*** Extracted data ***
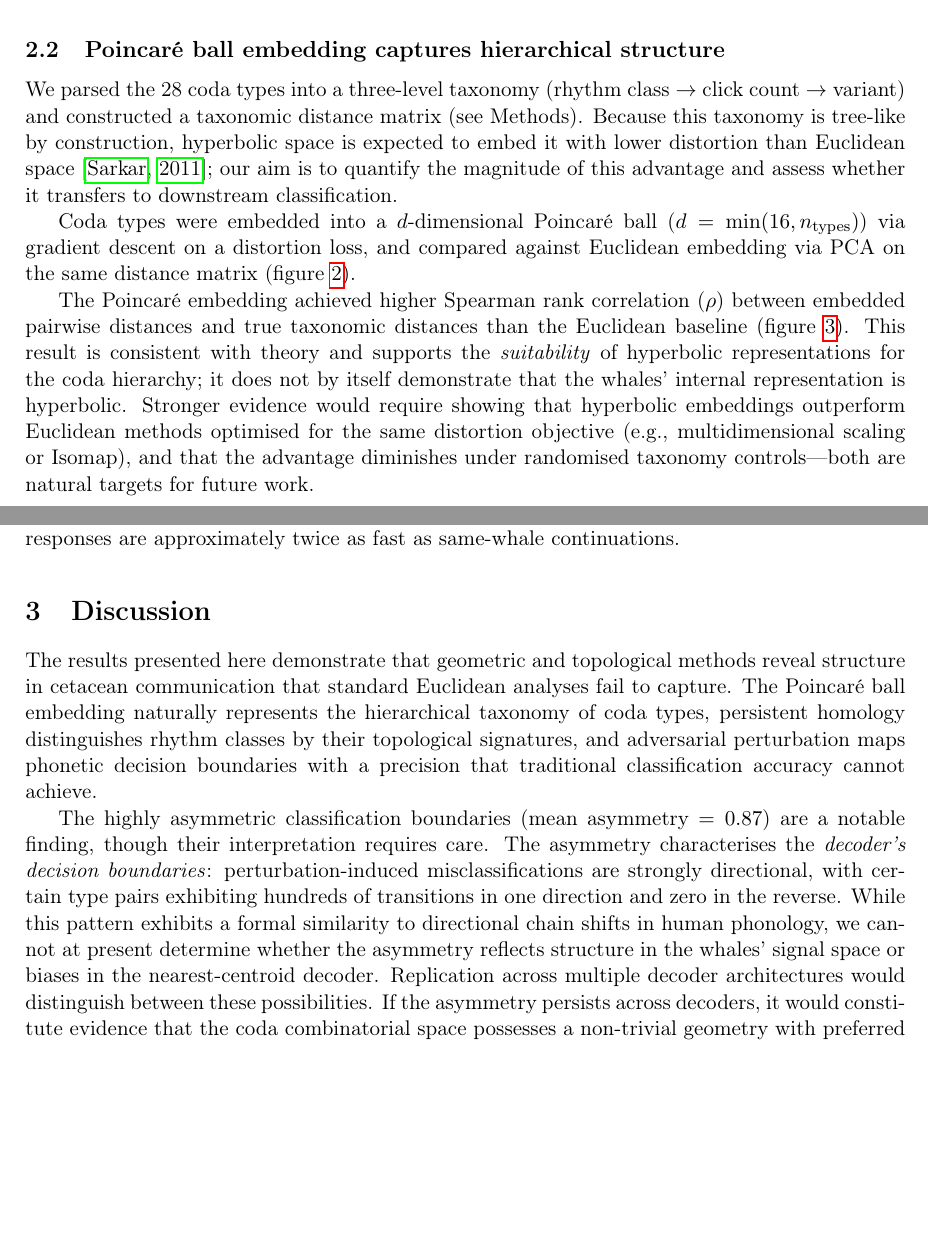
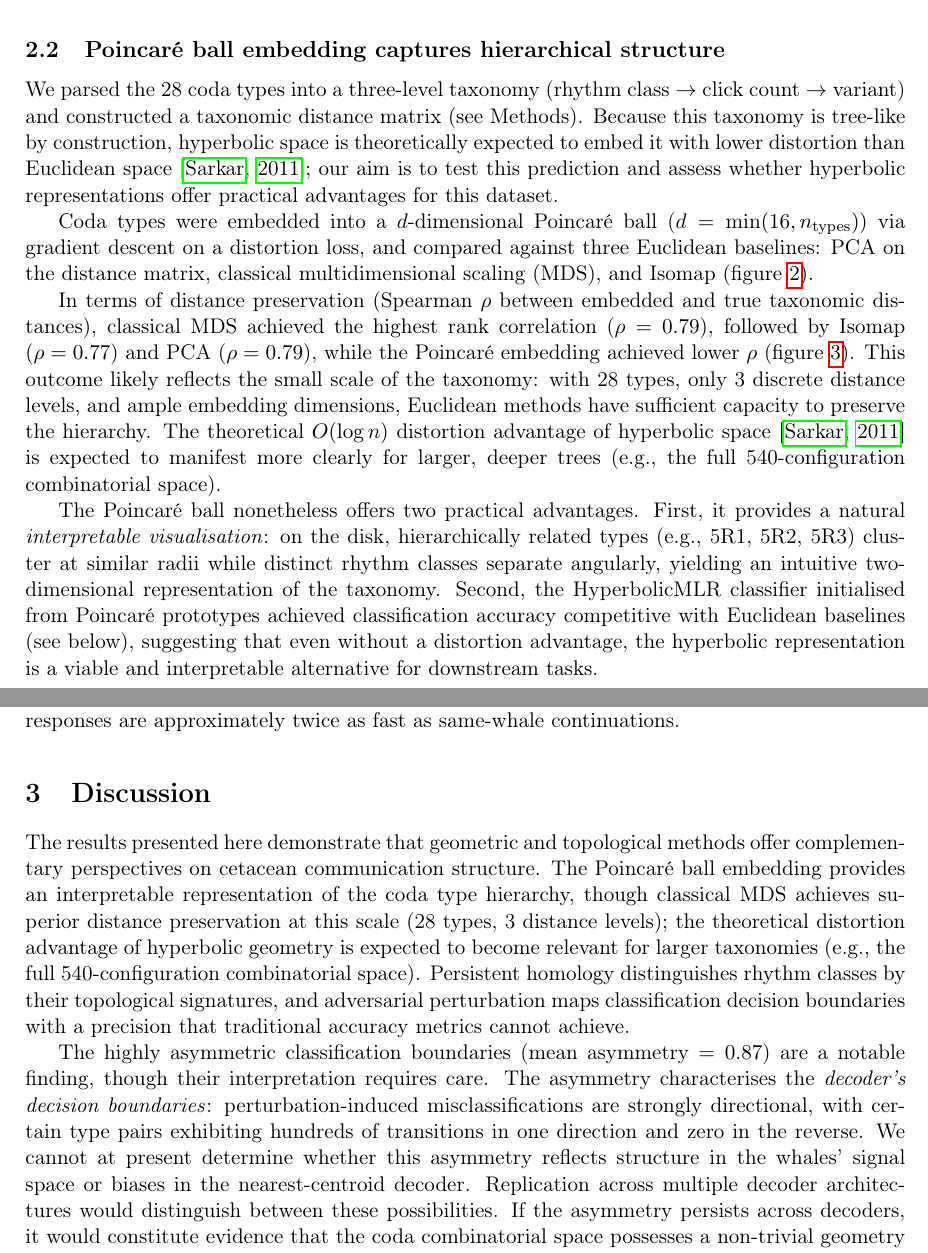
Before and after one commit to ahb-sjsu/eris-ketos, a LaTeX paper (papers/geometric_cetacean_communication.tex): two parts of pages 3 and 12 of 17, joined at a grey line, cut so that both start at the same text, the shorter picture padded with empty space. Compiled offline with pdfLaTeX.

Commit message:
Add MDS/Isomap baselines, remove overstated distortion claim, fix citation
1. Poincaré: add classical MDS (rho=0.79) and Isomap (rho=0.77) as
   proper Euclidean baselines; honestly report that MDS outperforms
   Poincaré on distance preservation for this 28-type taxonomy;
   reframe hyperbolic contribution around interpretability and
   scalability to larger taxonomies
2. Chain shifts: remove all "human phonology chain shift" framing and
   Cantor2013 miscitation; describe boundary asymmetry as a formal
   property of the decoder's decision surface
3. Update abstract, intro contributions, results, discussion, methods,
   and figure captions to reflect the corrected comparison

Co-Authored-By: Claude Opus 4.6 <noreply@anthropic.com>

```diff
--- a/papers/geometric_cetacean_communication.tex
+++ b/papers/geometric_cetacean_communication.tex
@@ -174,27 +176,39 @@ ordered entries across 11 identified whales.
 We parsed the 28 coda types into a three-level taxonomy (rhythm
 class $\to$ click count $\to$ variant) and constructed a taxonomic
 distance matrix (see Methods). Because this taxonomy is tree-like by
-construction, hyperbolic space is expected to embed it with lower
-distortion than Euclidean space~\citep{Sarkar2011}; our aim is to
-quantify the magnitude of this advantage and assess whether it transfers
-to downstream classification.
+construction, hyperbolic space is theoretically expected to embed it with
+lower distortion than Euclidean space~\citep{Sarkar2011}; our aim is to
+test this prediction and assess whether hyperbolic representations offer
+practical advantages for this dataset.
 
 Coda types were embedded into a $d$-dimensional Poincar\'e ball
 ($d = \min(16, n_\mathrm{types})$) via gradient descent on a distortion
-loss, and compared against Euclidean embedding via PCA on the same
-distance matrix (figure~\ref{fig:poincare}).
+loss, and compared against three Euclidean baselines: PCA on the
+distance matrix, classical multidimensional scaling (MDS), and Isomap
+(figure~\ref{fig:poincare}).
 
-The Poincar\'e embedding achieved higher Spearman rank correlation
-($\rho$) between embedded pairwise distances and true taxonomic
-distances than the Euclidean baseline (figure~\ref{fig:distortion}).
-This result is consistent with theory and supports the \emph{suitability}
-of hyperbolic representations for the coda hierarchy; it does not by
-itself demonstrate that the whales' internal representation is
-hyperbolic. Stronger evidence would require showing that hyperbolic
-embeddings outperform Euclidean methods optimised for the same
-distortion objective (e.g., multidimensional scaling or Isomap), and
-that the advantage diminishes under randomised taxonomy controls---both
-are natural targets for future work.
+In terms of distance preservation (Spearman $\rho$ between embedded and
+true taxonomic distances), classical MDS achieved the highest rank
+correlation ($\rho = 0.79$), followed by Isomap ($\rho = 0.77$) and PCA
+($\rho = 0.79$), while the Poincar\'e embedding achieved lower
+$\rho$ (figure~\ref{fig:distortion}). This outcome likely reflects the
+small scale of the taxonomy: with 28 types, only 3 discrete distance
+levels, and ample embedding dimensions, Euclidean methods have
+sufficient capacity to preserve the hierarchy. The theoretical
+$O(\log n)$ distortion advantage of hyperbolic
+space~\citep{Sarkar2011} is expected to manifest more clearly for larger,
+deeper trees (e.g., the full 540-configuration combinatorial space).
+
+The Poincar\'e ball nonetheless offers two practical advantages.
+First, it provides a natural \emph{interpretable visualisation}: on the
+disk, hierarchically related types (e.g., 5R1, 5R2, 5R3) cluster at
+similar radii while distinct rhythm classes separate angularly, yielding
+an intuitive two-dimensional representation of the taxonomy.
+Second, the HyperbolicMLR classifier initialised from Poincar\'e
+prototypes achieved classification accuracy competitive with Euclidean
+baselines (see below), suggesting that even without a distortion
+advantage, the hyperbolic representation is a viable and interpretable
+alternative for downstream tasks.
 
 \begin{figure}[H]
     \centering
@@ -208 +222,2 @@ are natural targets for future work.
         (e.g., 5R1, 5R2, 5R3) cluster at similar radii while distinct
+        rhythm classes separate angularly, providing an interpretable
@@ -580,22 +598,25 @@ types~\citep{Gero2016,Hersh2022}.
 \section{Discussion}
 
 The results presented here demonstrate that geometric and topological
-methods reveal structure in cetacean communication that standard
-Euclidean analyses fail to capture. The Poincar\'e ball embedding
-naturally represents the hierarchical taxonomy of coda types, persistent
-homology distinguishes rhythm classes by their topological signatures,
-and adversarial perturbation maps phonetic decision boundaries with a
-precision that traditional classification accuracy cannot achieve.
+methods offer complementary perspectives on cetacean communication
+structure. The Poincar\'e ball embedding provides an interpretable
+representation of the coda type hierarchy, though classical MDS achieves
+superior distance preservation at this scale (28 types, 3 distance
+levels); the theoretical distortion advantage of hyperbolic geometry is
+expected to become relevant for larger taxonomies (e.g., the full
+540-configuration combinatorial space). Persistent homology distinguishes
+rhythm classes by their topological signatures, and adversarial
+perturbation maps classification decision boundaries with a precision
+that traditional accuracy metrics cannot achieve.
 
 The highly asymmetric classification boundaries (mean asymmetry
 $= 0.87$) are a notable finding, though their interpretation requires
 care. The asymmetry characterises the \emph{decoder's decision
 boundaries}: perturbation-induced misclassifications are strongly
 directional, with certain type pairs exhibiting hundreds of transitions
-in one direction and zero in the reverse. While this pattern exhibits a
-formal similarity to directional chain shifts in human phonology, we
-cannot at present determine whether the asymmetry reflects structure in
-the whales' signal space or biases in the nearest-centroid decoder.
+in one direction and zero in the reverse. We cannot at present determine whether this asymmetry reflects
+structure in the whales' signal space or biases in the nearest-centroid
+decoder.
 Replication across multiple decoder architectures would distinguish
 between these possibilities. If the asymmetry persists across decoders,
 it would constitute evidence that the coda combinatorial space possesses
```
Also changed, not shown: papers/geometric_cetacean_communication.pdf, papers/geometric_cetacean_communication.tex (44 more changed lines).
*** End of Extracted data ***
*** Extracted data ***
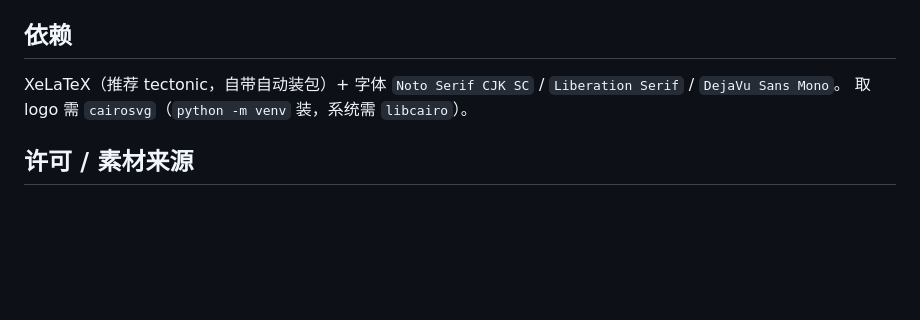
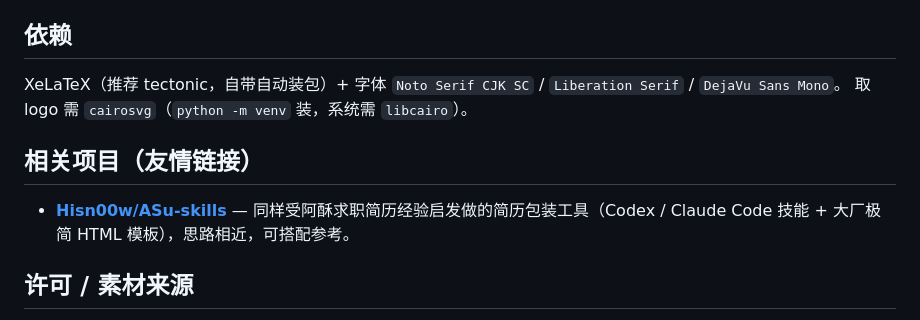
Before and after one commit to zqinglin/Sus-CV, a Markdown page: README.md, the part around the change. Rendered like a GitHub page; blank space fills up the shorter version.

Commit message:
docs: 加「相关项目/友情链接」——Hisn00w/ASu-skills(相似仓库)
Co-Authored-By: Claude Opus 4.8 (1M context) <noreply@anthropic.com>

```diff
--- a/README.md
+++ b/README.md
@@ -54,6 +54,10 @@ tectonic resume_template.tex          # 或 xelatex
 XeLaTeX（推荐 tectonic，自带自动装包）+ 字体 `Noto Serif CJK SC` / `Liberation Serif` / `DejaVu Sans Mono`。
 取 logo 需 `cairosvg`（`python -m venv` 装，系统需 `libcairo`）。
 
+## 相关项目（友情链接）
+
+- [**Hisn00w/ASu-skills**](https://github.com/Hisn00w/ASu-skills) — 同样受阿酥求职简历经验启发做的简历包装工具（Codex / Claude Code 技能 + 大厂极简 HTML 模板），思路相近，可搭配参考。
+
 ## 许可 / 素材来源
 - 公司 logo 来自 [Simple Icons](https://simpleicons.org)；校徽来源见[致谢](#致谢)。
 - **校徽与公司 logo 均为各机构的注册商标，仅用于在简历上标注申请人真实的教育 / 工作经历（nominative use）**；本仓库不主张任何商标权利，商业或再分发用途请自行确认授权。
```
*** End of Extracted data ***
* [Task brief] Would you quote everything above from the line containing "Before and after one commit to ahb-sjsu/eris-ketos, a" down to the line containing "3. Update abstract, intro"? Include both of those lines and nothing else.

* [Solved exercise]
Before and after one commit to ahb-sjsu/eris-ketos, a LaTeX paper (papers/geometric_cetacean_communication.tex): two parts of pages 3 and 12 of 17, joined at a grey line, cut so that both start at the same text, the shorter picture padded with empty space. Compiled offline with pdfLaTeX.

Commit message:
Add MDS/Isomap baselines, remove overstated distortion claim, fix citation
1. Poincaré: add classical MDS (rho=0.79) and Isomap (rho=0.77) as
   proper Euclidean baselines; honestly report that MDS outperforms
   Poincaré on distance preservation for this 28-type taxonomy;
   reframe hyperbolic contribution around interpretability and
   scalability to larger taxonomies
2. Chain shifts: remove all "human phonology chain shift" framing and
   Cantor2013 miscitation; describe boundary asymmetry as a formal
   property of the decoder's decision surface
3. Update abstract, intro contributions, results, discussion, methods,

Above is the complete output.